There is a “through-load” function, which after folding the rear seats flat allows skis or a set of golf clubs to be loaded. Your golf plans shouldn’t be very ambitious because there’s not much room; great for the local crazy golf course maybe.

The hard top sets new levels of refinement and security, says BMW, allowing an increased glass area for improved visibility, while retaining structural strength. You can see why BMW decided to replace a ragtop with a steel roof – this car is as quiet as a saloon.

BMW 335i SE Convertible

The rear side windows are 30 per cent larger than the outgoing 3-Series Convertible, and visibility through the rear windows has been improved by 38 per cent, according to BMW. The roof closes in a concertina action into the upper part of the boot cavity. To access larger objects placed in the boot before the roof has been lowered the retractable hardtop can be opened to a halfway point enabling items to be removed. The roof is then returned to its original position.

The roof panels are made of thin steel and weigh 75 kgs/165 lbs in total and this ensures refinement and security without compromising the handling and agility of the car.

On the highways and mountain roads inland from this eastern Spanish port city, the car drove to the manor born, with simply wonderful steering and road manners.

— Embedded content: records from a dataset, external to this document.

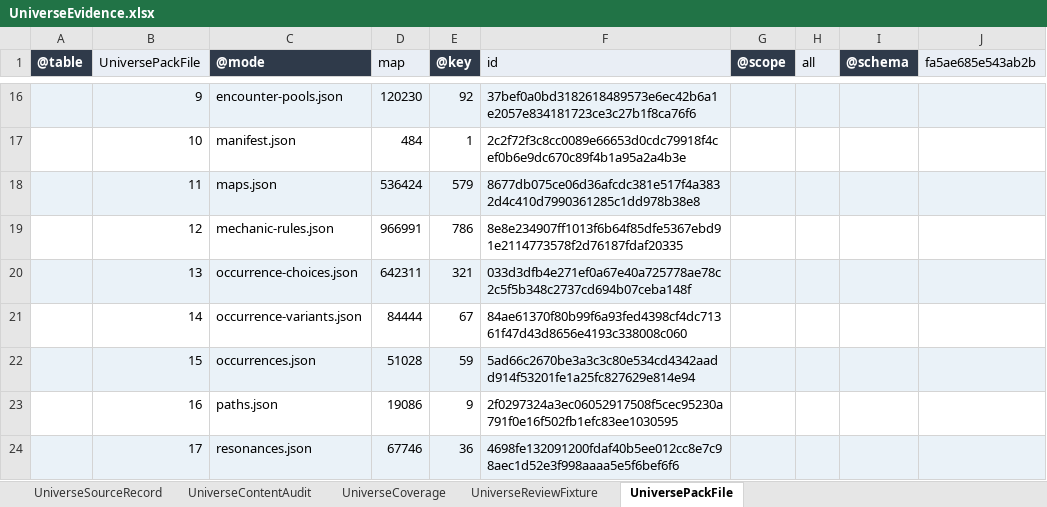
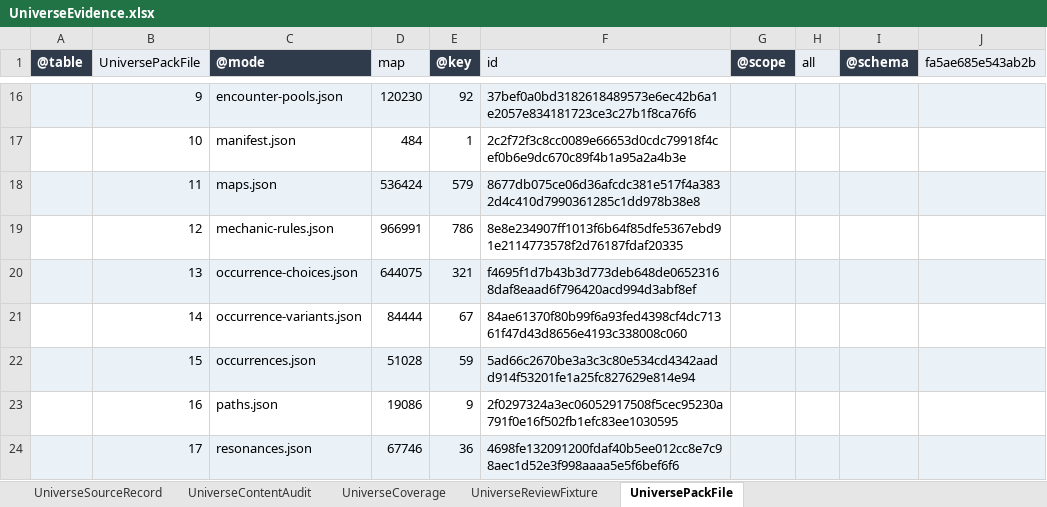
Before and after one commit to realm-labs/starclock, an Excel workbook: config/data/UniverseEvidence.xlsx, sheet UniversePackFile, drawn as a sheet; only a part is shown, gaps mark what is left out; values as stored, in another font and other column widths than the file's, no borders; the diff names each change by its address in the sheet, - before the commit and + after, or states it on an @@ line.

```diff
--- a/config/data/UniverseEvidence.xlsx (sheet UniversePackFile)
+++ b/config/data/UniverseEvidence.xlsx (sheet UniversePackFile)
-D20 (map): 642311
+D20 (map): 644075
-F20 (id): 033d3dfb4e271ef0a67e40a725778ae78c2c5f5b348c2737cd694b07ceba148f
+F20 (id): f4695f1d7b43b3d773deb648de06523168daf8eaad6f796420acd994d3abf8ef
```
Also changed, not shown: sheet UniverseContentAudit, config/data/Universe.xlsx, config/universe-generated/templates/Universe.xlsx, 33 other files.
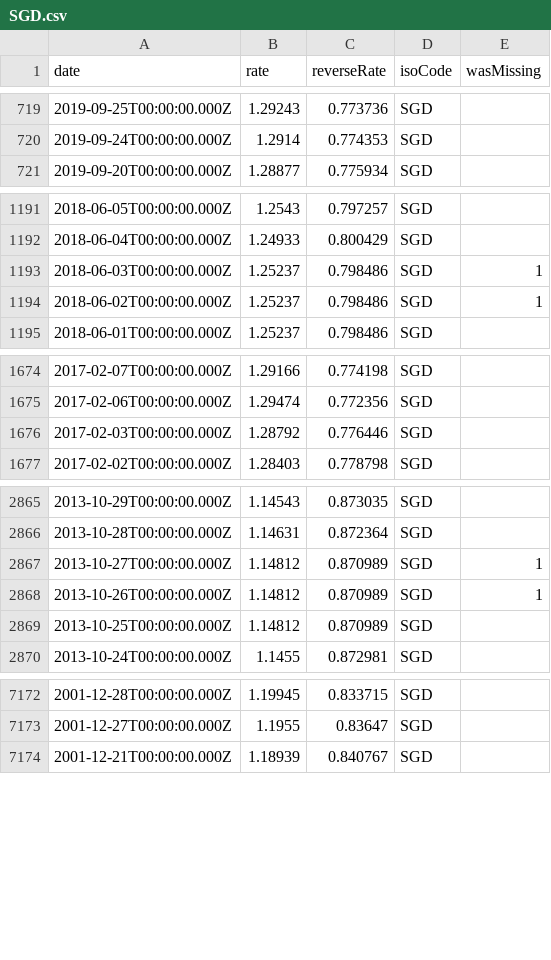
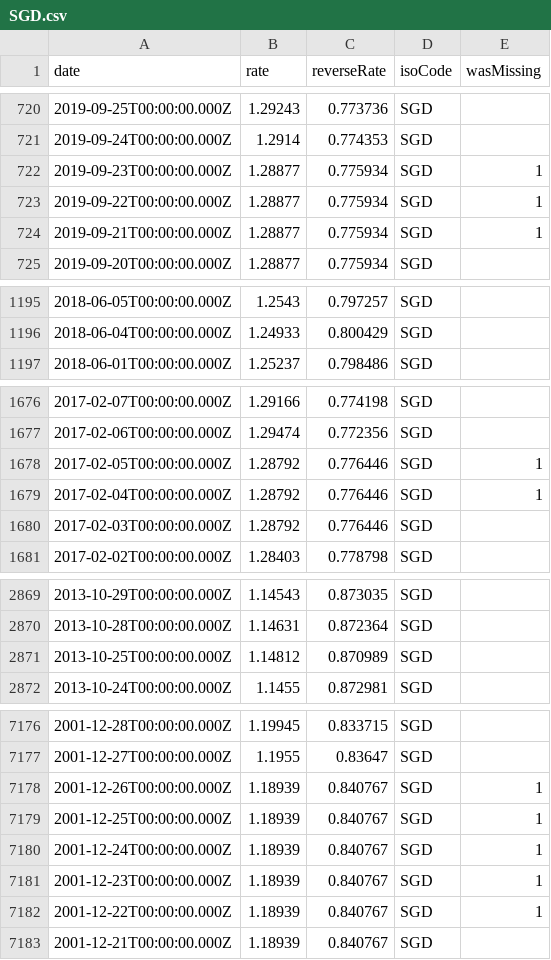
Before and after one commit to LubomirGeorgiev/bnb-currency-exchange-rates, a CSV file: data/SGD.csv, drawn as a sheet; only a part is shown, gaps mark what is left out; removed rows and columns are numbered as before the commit, all else as after; the diff covers the shown part only; the diff names each change by its address in the sheet, - before the commit and + after, or states it on an @@ line.

```diff
--- a/data/SGD.csv
+++ b/data/SGD.csv
+row 722: 2019-09-23T00:00:00.000Z | 1.28877 | 0.775934 | SGD | 1
+row 723: 2019-09-22T00:00:00.000Z | 1.28877 | 0.775934 | SGD | 1
+row 724: 2019-09-21T00:00:00.000Z | 1.28877 | 0.775934 | SGD | 1
-row 1193: 2018-06-03T00:00:00.000Z | 1.25237 | 0.798486 | SGD | 1
-row 1194: 2018-06-02T00:00:00.000Z | 1.25237 | 0.798486 | SGD | 1
+row 1678: 2017-02-05T00:00:00.000Z | 1.28792 | 0.776446 | SGD | 1
+row 1679: 2017-02-04T00:00:00.000Z | 1.28792 | 0.776446 | SGD | 1
-row 2867: 2013-10-27T00:00:00.000Z | 1.14812 | 0.870989 | SGD | 1
-row 2868: 2013-10-26T00:00:00.000Z | 1.14812 | 0.870989 | SGD | 1
+row 7178: 2001-12-26T00:00:00.000Z | 1.18939 | 0.840767 | SGD | 1
+row 7179: 2001-12-25T00:00:00.000Z | 1.18939 | 0.840767 | SGD | 1
+row 7180: 2001-12-24T00:00:00.000Z | 1.18939 | 0.840767 | SGD | 1
+row 7181: 2001-12-23T00:00:00.000Z | 1.18939 | 0.840767 | SGD | 1
+row 7182: 2001-12-22T00:00:00.000Z | 1.18939 | 0.840767 | SGD | 1
```
Also changed, not shown: 7 added rows and 4 removed rows elsewhere in this file, data/CHF.csv, data/GBP.csv, 40 other files.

Its powerful new engines perform quietly and efficiently, with the most fabulous noise when urged on.

Twin-turbo direct injection
At launch there were two versions, a 335i SE with a straight six cylinder twin-turbo direct injection 3.0 litre engine producing 306 bhp, and a 325i SE, with a more conventional 3.0 litre straight six engine producing 218 bhp. The 335i jumps from a standstill to 62 mph-100 km/h in 5.8 seconds, and its top speed is limited to 155 mph; the 325i does the sprint in 7.6 seconds, and peaks out at 152 mph. More engine options will soon be available, including an entry-level four-cylinder 2.0 litre 320i and a diesel, the 330d SE Convertible. The 330d CC diesel engine has a torque curve “flatter than a 14th Century map of the world”, says BMW. Better quickly “google” an old map to see what that’s all about.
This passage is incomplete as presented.